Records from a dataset

▶

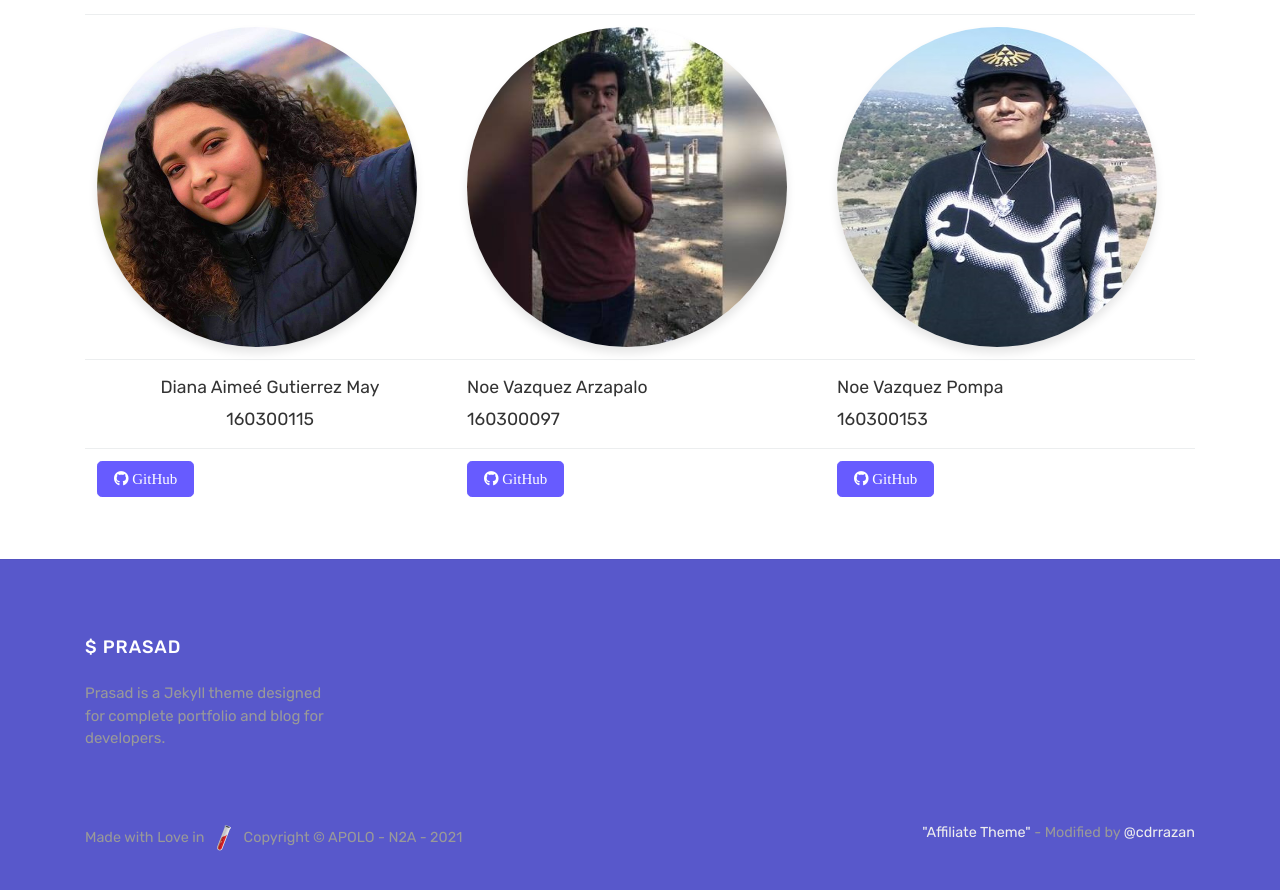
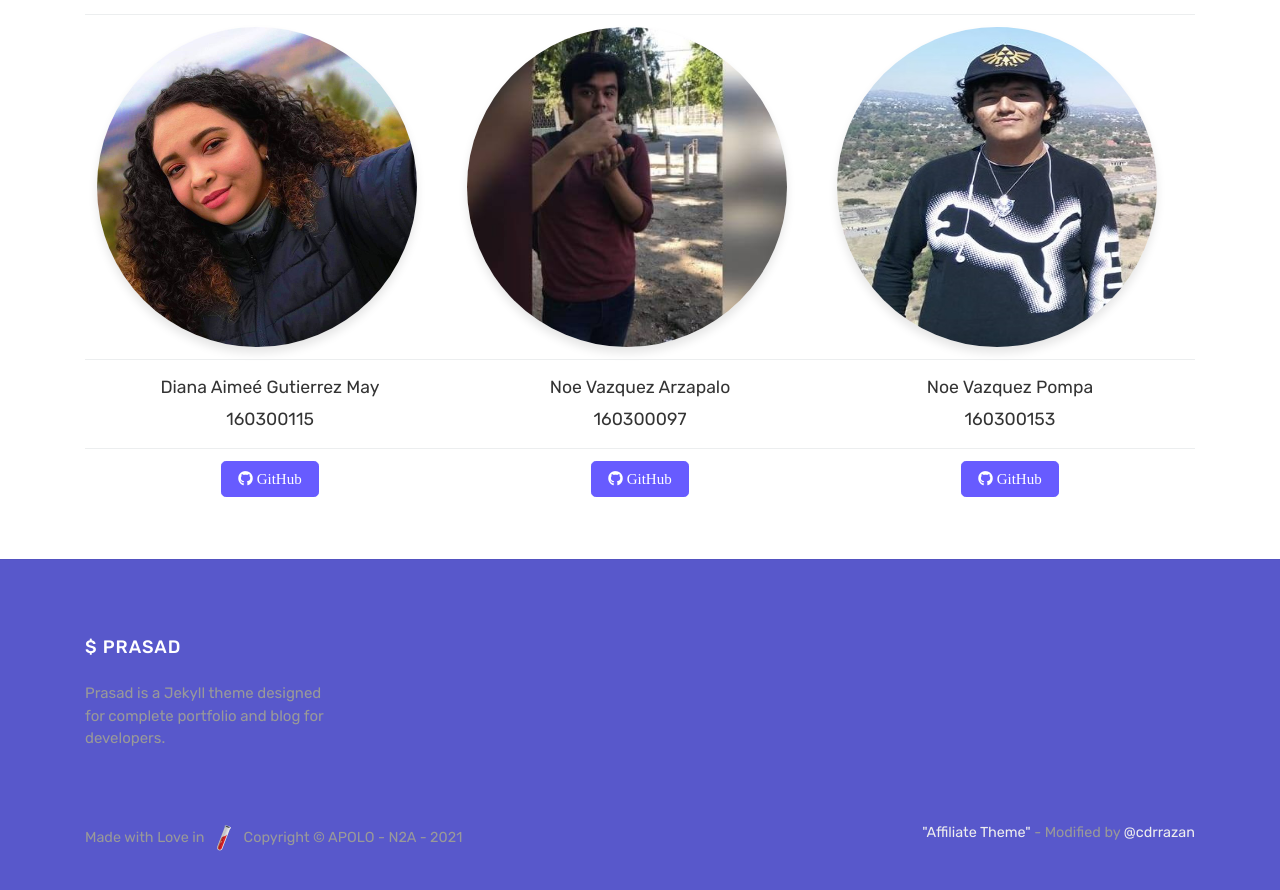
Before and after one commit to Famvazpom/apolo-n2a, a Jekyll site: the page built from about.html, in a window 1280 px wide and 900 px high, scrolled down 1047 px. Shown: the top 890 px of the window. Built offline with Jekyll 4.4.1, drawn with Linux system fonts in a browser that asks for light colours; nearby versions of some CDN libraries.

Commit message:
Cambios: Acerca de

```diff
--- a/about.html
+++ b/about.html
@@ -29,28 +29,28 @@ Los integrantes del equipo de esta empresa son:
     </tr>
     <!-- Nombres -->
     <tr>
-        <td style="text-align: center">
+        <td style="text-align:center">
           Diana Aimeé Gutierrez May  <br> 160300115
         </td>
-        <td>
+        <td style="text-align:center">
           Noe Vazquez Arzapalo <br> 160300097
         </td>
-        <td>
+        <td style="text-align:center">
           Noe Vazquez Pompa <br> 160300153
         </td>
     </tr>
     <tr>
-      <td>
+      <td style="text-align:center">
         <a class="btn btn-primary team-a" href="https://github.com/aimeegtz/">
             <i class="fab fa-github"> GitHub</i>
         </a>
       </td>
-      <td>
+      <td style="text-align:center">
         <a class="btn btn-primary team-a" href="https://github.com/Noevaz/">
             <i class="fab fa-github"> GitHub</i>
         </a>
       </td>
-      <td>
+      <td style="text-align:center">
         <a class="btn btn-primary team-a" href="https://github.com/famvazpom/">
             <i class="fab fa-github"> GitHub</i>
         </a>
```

◀
▶

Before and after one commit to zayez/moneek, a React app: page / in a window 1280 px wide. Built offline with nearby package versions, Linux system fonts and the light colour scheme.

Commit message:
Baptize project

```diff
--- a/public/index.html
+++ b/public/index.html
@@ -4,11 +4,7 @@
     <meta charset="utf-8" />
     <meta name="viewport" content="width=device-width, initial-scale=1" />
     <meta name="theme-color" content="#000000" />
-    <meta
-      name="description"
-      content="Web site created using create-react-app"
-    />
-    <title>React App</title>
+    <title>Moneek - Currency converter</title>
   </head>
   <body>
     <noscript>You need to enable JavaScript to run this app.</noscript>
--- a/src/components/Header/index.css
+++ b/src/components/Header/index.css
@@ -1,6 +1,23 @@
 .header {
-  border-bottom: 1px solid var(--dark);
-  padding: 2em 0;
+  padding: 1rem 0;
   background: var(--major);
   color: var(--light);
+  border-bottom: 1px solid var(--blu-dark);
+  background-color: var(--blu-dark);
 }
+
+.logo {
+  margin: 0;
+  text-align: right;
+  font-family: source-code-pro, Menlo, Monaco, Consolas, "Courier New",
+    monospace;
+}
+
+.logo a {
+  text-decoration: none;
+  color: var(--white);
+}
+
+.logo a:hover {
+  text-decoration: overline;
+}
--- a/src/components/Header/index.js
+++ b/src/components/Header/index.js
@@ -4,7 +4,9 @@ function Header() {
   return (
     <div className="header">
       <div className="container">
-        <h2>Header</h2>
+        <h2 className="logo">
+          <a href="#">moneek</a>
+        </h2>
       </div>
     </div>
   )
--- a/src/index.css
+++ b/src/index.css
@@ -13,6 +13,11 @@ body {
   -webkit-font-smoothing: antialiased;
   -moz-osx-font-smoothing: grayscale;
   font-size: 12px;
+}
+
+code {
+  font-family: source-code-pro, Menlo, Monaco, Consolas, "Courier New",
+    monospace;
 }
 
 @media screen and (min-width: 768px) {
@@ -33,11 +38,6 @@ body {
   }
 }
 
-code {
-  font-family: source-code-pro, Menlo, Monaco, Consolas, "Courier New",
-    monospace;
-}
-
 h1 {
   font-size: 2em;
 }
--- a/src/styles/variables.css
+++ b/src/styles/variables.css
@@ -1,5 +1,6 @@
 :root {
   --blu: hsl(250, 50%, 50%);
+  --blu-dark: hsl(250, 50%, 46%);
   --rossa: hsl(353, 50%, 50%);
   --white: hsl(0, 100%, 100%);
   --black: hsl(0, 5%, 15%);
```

◀

■ **EXERCISE BRIEF**:
If a line above holds the string "title", copy it out.

■ **REPLY**:
-    <title>React App</title>
+    <title>Moneek - Currency converter</title>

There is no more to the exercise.